Exercise requirements.
Check each line of the entries. Copy the ones that contain the string "other".

====== Records provided

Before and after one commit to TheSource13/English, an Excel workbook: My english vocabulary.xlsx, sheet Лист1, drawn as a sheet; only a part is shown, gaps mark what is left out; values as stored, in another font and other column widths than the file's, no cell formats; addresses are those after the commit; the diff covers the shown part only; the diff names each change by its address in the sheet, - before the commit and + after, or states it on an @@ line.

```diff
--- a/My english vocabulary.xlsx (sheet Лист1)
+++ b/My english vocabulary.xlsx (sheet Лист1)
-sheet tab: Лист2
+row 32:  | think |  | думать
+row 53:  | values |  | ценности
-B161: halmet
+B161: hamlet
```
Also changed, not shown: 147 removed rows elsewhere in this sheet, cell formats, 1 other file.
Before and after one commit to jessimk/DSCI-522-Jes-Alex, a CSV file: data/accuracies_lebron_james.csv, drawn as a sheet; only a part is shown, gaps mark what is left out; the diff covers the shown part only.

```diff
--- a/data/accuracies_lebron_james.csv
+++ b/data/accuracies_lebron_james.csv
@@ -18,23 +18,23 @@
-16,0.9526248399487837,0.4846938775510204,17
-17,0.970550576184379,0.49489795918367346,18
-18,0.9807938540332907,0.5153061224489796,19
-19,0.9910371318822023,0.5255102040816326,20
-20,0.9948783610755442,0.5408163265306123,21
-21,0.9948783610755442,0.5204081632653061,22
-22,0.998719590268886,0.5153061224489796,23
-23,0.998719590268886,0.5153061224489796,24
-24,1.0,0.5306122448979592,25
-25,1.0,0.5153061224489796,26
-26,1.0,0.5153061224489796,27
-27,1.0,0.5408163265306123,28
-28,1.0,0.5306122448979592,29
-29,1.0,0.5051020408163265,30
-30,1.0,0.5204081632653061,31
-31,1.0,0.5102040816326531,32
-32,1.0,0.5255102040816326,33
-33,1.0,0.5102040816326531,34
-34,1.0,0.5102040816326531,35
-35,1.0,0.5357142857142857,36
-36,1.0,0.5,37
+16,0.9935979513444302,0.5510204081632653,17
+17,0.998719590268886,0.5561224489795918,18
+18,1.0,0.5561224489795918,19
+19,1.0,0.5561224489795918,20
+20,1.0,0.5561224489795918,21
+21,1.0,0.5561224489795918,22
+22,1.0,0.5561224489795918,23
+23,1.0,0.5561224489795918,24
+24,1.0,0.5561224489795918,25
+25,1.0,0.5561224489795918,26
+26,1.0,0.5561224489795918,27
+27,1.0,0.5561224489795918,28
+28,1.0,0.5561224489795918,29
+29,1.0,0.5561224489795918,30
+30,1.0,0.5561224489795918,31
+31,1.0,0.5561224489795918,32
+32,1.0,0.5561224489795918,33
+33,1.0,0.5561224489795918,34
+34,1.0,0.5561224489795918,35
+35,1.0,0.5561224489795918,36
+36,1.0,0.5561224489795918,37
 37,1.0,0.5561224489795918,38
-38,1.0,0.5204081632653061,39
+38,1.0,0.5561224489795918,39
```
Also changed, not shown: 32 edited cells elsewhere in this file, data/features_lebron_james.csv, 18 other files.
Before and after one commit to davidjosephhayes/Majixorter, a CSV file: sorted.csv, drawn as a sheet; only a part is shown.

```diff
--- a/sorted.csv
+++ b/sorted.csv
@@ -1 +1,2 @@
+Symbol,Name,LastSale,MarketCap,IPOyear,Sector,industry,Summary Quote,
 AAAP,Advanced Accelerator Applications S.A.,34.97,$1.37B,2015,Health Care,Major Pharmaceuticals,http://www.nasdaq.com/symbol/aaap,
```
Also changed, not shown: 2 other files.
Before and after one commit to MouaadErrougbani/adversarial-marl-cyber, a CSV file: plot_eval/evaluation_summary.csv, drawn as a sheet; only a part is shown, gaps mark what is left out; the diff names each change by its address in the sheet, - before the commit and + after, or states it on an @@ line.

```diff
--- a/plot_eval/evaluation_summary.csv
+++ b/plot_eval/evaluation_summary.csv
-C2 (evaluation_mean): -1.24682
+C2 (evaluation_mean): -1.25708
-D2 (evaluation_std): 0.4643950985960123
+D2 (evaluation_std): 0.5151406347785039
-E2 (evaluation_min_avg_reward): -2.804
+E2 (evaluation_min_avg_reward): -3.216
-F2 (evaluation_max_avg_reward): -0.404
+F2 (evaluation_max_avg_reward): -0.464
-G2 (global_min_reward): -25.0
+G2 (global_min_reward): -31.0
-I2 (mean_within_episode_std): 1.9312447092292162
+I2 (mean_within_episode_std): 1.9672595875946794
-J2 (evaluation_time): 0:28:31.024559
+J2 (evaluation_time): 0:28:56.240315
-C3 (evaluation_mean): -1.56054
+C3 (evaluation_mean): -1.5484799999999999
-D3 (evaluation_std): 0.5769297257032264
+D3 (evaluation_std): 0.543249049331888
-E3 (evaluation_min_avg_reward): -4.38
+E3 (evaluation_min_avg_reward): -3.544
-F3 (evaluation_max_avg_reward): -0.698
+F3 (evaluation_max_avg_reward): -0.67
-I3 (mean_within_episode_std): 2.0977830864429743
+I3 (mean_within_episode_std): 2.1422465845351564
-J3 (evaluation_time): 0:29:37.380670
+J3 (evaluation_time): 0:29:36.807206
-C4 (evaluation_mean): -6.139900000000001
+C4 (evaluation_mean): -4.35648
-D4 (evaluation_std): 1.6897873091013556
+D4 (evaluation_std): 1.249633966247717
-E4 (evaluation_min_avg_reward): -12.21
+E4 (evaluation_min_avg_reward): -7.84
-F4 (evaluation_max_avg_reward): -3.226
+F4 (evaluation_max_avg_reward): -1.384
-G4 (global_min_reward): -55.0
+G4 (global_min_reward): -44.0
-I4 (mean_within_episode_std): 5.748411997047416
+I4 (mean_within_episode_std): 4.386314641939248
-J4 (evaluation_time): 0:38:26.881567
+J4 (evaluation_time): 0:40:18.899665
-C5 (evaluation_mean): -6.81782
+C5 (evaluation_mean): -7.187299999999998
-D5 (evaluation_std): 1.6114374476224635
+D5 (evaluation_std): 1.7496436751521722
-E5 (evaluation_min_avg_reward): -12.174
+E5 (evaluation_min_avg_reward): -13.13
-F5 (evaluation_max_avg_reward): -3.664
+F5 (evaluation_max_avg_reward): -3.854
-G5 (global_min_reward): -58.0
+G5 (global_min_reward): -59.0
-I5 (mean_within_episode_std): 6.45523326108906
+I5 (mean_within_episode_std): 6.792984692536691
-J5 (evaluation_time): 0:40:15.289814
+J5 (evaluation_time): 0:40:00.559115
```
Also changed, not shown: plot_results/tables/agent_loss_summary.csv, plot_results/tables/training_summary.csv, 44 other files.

============

Solved problem.
Before and after one commit to TheSource13/English, an Excel workbook: My english vocabulary.xlsx, sheet Лист1, drawn as a sheet; only a part is shown, gaps mark what is left out; values as stored, in another font and other column widths than the file's, no cell formats; addresses are those after the commit; the diff covers the shown part only; the diff names each change by its address in the sheet, - before the commit and + after, or states it on an @@ line.
Also changed, not shown: 147 removed rows elsewhere in this sheet, cell formats, 1 other file.
Also changed, not shown: 32 edited cells elsewhere in this file, data/features_lebron_james.csv, 18 other files.
Also changed, not shown: 2 other files.
Also changed, not shown: plot_results/tables/agent_loss_summary.csv, plot_results/tables/training_summary.csv, 44 other files.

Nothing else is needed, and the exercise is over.